(That last one is our favorite. Do you know the German word “backpfeifengesicht?” It’s an adjective describing “a face that badly needs a punching.”)
“One of the predictions that comes out of those,” asserts Carrier, “is if we are specialized for punching, you might expect males to be particularly strong in the muscles that are associated with throwing a punch.”
Image source: Ollyy/Shutterstock
Testing the theory
The researchers measured the punching — and spear-throwing — force of 20 men and 19 women. The assumption was that early humans were punchers and spear-throwers.
Prior to testing, each participant had filled out an activity questionnaire so that “we weren’t getting couch potatoes, we were getting people that were very fit and active,” says Morris.
For punching, participants operated a hand crank that required movement similar to throwing a haymaker. The purpose of the hand crank was to spare participants any damage that might be inflicted on their fists by throwing actual punches. Subjects were also measured pulling a line forward over their heads to assess their strength at throwing a spear.
Even though all of the participants, male and female, were routinely fit, the average power of males was assessed as being 162% greater than females. There were no gender differences in throwing strength recorded. Other untested, though presumably likely, hand-to-hand combat activities come to mind including tackling, clubbing, running, kicking, scratching, and biting.
Carrier’s takeaway: “This is a dramatic example of sexual dimorphism that’s consistent with males becoming more specialized for fighting, and males fighting in a particular way, which is throwing punches.”
Boys will be boys
It, er, strikes us as odd that, even in science fiction — hi-tech weaponry notwithstanding — the hero is going to wind up duking it out with some bad guy, or alien, in the climactic battle. What is it about men punching, anyway? Are they more sexually attractive? The study suggests so:
The results of this study add to a set of recently identified characters indicating that sexual selection on male aggressive performance has played a role in the evolution of the human musculoskeletal system and the evolution of sexual dimorphism in hominins.

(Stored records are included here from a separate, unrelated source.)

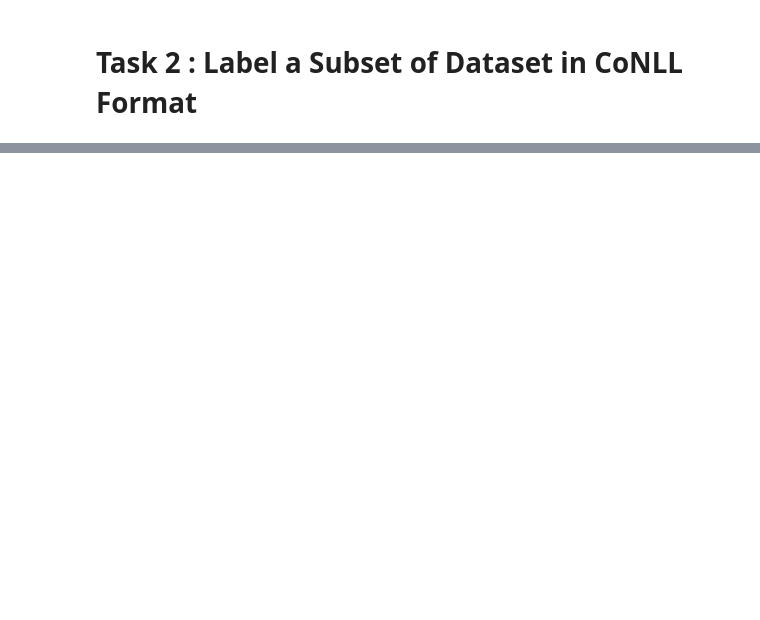
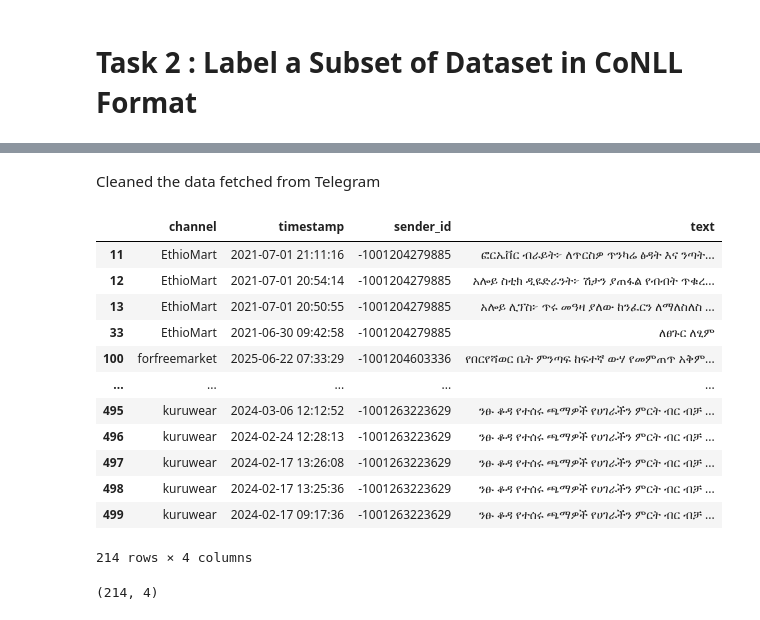
Before and after one commit to Addisu22/Amharic_Ecommerce_Extractor, a Jupyter notebook: notebook/Label_Subset_Dataset_CoNLL.ipynb, the cells around one changed output, grey strips where cells are left out. Cells and saved outputs as stored; diff of their text form; code cells hidden in the pictures; blank space fills up the shorter version.

Commit message:
Label a Subset of Dataset in CoNLL Format

```diff
--- a/notebook/Label_Subset_Dataset_CoNLL.ipynb
+++ b/notebook/Label_Subset_Dataset_CoNLL.ipynb
@@ -85,0 +15,25 @@ Saved labeled data for 3 messages to 'labeled_data.conll'
+# %% [markdown]
+Cleaned the data fetched from Telegram
+# %%
+df = pd.read_csv("Data/telegram_amharic_messages.csv")
+all_text =df.dropna(subset=["text"])
+# %%
+all_text
+# %% [output]
+|  | channel | timestamp | sender_id | text |
+| 11 | EthioMart | 2021-07-01 21:11:16 | -1001204279885 | ፎርኤቨር ብራይት፦ ለጥርስዎ ጥንካሬ ፅዳት እና ንጣት... |
+| 12 | EthioMart | 2021-07-01 20:54:14 | -1001204279885 | አሎይ ስቲክ ዲዬድራንት፦ ሽታን ያጠፋል የብብት ጥቁረ... |
+| 13 | EthioMart | 2021-07-01 20:50:55 | -1001204279885 | አሎይ ሊፕስ፦ ጥሩ መዓዛ ያለው ከንፈርን ለማለስለስ ... |
+| 33 | EthioMart | 2021-06-30 09:42:58 | -1001204279885 | ለፀጉር ለፂም |
+| 100 | forfreemarket | 2025-06-22 07:33:29 | -1001204603336 | የበርየሻወር ቤት ምንጣፍ ከፍተኛ ውሃ የመምጠጥ አቅም... |
+| ... | ... | ... | ... | ... |
+| 495 | kuruwear | 2024-03-06 12:12:52 | -1001263223629 | ንፁ ቆዳ የተሰሩ ጫማዎች የሀገራችን ምርት ብር ብቻ ... |
+| 496 | kuruwear | 2024-02-24 12:28:13 | -1001263223629 | ንፁ ቆዳ የተሰሩ ጫማዎች የሀገራችን ምርት ብር ብቻ ... |
+| 497 | kuruwear | 2024-02-17 13:26:08 | -1001263223629 | ንፁ ቆዳ የተሰሩ ጫማዎች የሀገራችን ምርት ብር ብቻ ... |
+| 498 | kuruwear | 2024-02-17 13:25:36 | -1001263223629 | ንፁ ቆዳ የተሰሩ ጫማዎች የሀገራችን ምርት ብር ብቻ ... |
+| 499 | kuruwear | 2024-02-17 09:17:36 | -1001263223629 | ንፁ ቆዳ የተሰሩ ጫማዎች የሀገራችን ምርት ብር ብቻ ... |
+214 rows × 4 columns
+# %%
+all_text.shape
+# %% [output]
+(214, 4)
```
Also changed, not shown: parts of 7 cells of this notebook.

It’s tough to contribute to the gene pool after being killed in battle.
Also, while the authors aren’t quite saying that males’ historical fighting role is mandated by biology and not by social expectations, neither are they quite not saying it.
As Carrier explain to theU: “Human nature is also characterized by avoiding violence and finding ways to be cooperative and work together, to have empathy, to care for each other, right? There are two sides to who we are as a species. If our goal is to minimize all forms of violence in the future, then understanding our tendencies and what our nature really is, is going to help.”